We read with great interest the article “Role of Obesity on the Risk for Total Hip or Knee Arthroplasty” by Bourne et al.  in the December 2007 issue of CORR.
The authors state increasing obesity was associated with increased relative risk for hip or knee arthroplasty. They found almost 75% of total hip arthroplasty recipients and 88% of total knee arthroplasty recipients were overweight or obese whereas the percentage of overweight or obese people for the Canadian population is 51.4%.
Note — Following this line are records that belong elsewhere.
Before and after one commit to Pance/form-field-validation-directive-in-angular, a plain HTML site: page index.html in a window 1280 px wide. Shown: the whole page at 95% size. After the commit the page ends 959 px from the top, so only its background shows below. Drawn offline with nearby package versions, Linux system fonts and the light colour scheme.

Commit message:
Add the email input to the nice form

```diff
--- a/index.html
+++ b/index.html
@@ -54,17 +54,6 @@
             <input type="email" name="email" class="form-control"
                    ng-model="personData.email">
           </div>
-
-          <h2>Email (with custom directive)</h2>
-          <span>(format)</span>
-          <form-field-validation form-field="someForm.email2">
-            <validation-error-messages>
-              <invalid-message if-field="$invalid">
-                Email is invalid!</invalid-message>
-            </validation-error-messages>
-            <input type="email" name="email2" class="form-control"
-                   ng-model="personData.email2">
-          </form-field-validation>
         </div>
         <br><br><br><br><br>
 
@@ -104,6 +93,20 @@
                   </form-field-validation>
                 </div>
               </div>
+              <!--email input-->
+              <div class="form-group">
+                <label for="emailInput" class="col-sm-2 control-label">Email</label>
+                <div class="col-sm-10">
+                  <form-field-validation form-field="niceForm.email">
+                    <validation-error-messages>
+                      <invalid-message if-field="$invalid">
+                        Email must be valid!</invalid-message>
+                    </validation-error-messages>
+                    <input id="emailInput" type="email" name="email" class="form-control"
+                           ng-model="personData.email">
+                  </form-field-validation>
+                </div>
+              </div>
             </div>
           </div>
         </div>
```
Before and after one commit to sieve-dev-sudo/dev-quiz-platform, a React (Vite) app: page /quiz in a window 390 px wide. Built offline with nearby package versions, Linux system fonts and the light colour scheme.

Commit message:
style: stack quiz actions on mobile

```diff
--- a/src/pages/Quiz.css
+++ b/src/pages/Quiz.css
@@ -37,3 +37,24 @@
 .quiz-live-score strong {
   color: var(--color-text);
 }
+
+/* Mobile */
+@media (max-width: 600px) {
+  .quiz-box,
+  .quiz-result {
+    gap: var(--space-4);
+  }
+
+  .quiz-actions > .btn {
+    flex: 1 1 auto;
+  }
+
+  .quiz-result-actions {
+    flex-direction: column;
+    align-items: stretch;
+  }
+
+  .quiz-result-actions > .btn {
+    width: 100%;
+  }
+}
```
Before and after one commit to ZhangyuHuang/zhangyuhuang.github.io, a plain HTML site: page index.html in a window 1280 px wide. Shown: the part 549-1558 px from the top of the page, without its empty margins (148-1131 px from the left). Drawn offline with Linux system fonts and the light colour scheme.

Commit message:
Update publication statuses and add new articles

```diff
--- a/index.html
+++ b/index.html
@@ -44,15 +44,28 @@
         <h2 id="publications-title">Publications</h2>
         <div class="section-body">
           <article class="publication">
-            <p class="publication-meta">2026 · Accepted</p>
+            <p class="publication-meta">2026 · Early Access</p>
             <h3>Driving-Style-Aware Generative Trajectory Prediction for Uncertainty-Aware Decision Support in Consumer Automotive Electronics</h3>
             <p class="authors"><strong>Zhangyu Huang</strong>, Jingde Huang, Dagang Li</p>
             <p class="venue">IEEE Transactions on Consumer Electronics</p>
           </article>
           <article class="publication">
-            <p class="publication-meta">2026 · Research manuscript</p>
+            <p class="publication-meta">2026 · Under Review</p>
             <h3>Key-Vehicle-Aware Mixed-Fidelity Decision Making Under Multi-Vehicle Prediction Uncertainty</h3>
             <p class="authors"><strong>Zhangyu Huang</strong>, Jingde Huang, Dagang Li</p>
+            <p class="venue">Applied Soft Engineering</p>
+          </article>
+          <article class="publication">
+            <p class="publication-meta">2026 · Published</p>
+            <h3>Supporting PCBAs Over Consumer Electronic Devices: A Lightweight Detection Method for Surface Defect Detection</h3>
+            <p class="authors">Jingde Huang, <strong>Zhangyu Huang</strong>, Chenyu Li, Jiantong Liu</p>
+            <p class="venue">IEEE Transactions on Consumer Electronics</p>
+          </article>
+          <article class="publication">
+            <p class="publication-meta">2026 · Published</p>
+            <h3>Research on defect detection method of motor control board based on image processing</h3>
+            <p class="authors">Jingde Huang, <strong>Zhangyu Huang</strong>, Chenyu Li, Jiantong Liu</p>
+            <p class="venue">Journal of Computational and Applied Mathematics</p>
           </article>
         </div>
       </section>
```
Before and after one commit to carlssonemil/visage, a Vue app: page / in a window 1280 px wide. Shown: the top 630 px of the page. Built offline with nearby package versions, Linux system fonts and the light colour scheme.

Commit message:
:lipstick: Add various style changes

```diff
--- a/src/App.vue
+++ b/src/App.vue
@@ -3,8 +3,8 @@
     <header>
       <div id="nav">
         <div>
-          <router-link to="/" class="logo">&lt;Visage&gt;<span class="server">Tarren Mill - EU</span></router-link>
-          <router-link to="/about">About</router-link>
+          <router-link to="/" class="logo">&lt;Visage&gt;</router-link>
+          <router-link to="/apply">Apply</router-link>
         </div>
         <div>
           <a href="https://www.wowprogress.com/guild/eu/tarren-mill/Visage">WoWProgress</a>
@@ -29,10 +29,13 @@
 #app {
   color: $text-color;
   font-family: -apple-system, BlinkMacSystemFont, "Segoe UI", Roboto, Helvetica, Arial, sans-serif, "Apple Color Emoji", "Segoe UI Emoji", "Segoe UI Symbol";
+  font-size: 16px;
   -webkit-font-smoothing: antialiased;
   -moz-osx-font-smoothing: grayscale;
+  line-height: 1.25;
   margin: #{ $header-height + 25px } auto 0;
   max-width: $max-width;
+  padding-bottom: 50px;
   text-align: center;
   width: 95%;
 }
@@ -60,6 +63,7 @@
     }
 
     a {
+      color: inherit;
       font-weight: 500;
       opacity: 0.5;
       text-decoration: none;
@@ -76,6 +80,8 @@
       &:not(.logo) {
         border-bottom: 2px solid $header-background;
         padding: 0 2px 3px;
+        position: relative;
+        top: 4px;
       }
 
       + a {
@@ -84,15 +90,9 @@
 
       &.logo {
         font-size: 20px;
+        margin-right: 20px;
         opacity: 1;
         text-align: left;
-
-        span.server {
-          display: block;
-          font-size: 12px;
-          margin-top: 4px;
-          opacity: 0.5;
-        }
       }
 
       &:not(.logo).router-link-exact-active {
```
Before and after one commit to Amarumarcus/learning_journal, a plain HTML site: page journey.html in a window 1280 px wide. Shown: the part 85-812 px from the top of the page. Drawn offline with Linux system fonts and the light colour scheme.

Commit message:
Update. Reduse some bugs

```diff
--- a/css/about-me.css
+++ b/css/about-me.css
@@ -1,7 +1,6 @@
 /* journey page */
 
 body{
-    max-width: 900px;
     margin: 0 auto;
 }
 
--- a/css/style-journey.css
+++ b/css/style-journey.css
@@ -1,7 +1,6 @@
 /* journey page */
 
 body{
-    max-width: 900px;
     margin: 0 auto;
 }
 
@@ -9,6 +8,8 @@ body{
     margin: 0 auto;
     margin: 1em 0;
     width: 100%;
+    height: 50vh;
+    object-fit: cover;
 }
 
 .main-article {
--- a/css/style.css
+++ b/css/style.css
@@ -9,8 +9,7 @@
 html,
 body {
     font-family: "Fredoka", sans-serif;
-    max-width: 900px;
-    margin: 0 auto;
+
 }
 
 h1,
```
These percentages could reflect a relationship between obesity and the risk of hip and knee arthroplasties, but there are no data regarding the etiologic factors leading to obesity in these patients. Arthrosis of the hip or the knee causes pain in the affected joint and typically results in a decline in physical activity; a sedentary lifestyle and physical inactivity lead to obesity . It is unclear whether obesity causes arthrosis or arthrosis leads to physical inactivity and thus to obesity. If the latter is correct, one also would anticipate a higher percentage of obese patients in a population undergoing arthroplasty. Patients complaining of being overweight because of inactivity imposed by their pain is not uncommon. We believe this requires additional research for a definitive answer.